Resnik has been working with the robotic DEKA arm as the principal investigator for two related Veterans Affairs (VA) studies. Nicknamed “Luke” after Luke Skywalker, it comes in several different models, depending upon how much of a patient’s arm has been amputated. The full arm can achieve 10 degrees of freedom; users can operate it through various modes. One common approach is by using foot controls, in which a motion-sensor device (roughly the size of a matchbox) is inserted into the laces or otherwise is attached to the shoe.
The technology, which is tailored to the user’s preferences, then sends information about movement and speed wirelessly to move the Gen-3 arm. For example, it might be programmed so when the user lifts his toes on one foot, the arm will bend. And, when he lifts his heel, the same arm will straighten.

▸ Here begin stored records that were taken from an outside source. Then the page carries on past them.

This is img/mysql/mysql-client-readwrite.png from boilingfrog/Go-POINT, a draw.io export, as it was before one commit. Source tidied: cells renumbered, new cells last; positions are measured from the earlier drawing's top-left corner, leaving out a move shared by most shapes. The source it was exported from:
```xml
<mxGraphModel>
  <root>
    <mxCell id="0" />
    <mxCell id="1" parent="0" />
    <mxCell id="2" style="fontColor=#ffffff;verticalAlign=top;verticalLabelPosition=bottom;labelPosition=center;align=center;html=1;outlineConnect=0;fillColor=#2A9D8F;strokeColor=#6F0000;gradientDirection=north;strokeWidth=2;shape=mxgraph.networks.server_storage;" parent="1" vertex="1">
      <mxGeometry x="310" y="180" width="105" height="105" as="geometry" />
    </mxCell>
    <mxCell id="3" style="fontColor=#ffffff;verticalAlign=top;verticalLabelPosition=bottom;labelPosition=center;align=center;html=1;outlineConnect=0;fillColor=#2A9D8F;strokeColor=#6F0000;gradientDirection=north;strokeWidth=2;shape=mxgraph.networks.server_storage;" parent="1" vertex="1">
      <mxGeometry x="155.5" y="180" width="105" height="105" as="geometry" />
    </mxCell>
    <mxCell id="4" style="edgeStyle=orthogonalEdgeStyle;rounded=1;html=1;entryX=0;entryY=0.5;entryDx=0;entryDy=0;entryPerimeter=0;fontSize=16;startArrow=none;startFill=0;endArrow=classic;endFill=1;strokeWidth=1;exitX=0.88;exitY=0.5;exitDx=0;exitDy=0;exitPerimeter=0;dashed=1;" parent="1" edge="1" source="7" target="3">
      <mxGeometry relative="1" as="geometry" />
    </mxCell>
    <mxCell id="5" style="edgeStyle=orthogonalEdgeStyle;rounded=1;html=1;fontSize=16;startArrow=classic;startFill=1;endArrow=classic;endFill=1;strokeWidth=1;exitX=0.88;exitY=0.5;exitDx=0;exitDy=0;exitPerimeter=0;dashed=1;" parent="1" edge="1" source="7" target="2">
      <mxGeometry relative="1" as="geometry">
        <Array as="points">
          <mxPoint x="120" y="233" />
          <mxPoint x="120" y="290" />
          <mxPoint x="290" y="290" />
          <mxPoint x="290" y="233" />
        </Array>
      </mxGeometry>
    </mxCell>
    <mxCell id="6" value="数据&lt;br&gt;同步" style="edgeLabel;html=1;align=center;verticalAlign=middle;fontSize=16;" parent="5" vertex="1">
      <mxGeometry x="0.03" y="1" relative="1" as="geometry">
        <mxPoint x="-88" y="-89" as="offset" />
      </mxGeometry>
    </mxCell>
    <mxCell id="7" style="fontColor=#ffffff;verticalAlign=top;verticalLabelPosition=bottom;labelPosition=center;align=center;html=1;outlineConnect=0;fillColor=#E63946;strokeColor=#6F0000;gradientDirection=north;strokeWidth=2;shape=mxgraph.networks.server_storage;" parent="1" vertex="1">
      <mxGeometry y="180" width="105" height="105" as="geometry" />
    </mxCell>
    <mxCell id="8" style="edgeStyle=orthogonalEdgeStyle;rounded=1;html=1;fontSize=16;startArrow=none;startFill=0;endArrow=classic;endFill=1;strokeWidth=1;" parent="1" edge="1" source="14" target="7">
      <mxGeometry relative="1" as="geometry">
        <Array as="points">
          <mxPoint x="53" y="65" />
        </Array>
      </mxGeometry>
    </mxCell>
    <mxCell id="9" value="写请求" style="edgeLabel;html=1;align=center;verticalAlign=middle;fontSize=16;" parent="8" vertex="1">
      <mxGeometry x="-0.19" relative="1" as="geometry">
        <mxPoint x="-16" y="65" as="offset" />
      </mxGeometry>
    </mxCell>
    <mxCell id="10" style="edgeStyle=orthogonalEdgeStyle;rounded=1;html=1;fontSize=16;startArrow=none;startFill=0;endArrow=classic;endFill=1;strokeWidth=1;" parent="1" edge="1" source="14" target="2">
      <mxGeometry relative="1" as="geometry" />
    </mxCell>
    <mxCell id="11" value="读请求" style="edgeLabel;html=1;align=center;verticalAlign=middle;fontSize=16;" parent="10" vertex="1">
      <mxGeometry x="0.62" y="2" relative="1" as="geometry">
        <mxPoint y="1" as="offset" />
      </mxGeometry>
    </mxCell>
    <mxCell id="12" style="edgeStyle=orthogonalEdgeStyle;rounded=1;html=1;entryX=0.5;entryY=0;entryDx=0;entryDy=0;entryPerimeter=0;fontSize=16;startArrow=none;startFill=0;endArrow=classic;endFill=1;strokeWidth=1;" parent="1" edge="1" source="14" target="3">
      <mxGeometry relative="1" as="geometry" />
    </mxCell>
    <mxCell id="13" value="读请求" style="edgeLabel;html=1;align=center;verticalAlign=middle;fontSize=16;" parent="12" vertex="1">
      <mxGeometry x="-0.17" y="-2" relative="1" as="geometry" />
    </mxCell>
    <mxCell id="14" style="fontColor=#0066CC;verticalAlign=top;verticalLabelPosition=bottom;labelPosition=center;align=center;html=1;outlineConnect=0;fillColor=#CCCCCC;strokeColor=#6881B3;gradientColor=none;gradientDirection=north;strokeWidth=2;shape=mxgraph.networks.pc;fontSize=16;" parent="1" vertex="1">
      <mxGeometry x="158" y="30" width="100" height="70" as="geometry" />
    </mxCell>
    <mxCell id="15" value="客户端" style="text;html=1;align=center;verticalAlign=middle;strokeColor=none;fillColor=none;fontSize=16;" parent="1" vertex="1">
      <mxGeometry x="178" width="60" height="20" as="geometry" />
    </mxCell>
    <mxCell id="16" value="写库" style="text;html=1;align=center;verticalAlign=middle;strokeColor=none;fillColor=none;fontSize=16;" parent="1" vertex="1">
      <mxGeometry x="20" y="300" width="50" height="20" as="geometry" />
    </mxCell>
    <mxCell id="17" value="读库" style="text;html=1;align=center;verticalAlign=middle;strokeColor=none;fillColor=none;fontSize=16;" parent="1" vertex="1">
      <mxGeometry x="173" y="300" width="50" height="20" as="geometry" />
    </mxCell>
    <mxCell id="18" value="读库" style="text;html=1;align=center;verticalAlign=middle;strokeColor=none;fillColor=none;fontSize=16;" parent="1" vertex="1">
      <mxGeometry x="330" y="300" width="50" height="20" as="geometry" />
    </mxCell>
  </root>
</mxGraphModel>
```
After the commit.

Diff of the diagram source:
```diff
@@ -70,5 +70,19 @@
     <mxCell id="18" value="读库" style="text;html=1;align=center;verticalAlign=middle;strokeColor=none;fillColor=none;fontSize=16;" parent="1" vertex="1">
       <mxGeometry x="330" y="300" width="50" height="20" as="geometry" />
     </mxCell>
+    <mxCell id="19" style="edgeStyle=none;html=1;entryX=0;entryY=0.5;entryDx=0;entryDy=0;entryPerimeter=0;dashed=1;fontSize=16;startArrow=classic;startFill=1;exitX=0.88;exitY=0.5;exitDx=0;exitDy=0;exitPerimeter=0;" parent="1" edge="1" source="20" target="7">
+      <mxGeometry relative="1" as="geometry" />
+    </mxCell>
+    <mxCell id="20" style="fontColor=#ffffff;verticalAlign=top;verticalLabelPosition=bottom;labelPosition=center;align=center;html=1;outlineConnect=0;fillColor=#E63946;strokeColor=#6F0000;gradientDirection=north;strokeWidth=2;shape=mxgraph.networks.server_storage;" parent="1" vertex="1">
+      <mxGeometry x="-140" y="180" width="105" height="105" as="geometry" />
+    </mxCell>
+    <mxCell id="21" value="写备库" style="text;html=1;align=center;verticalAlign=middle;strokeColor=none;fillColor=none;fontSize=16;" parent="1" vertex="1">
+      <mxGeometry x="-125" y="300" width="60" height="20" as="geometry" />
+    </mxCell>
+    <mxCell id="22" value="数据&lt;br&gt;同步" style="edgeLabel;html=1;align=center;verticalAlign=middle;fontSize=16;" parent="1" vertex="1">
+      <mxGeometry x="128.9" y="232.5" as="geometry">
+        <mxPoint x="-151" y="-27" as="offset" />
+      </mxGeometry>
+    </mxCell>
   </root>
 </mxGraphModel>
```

One woman in the VA study was able to return to her sewing passion, stitching together an apron. “A lot of our subjects want to cook and are very happy to be able to have two arms to use in cooking tasks,” Resnik says.
Last year, VA researchers launched a home-based study to track how the DEKA arm functions outside of a research setting. If the arm is commercially approved, Veterans Affairs and Department of Defense officials “are ready to go and acquire these for the veterans who qualify for them,” Ling says. As of this spring, no purchasing decision had been made — but roughly 300 veterans have expressed a strong interest in becoming the first users.
THE MOON SHOT, THOUGH — and the second research avenue that involves Scheuermann — focuses on integrating an artificial arm with the body’s own neuro-circuitry. “Clearly, we had to tie this directly into the brain so that the patient could just think about it and make it work,” Ling says. Led by Johns Hopkins University’s Applied Physics Laboratory (APL), the idea is to enable more natural prosthetic movement by accessing the brain’s own nerve pathways. The concept, which Ling describes as “pretty Space Age–thinking,” is not as farfetched as it might initially sound. When you close your eyes and move your arm up and down, you still sense where it’s located, says Bob Armiger, a biomedical engineer at the Johns Hopkins lab. “When you lose an arm, you don’t lose that sense of the limb itself,” he says, explaining that the related brain region likely remains intact.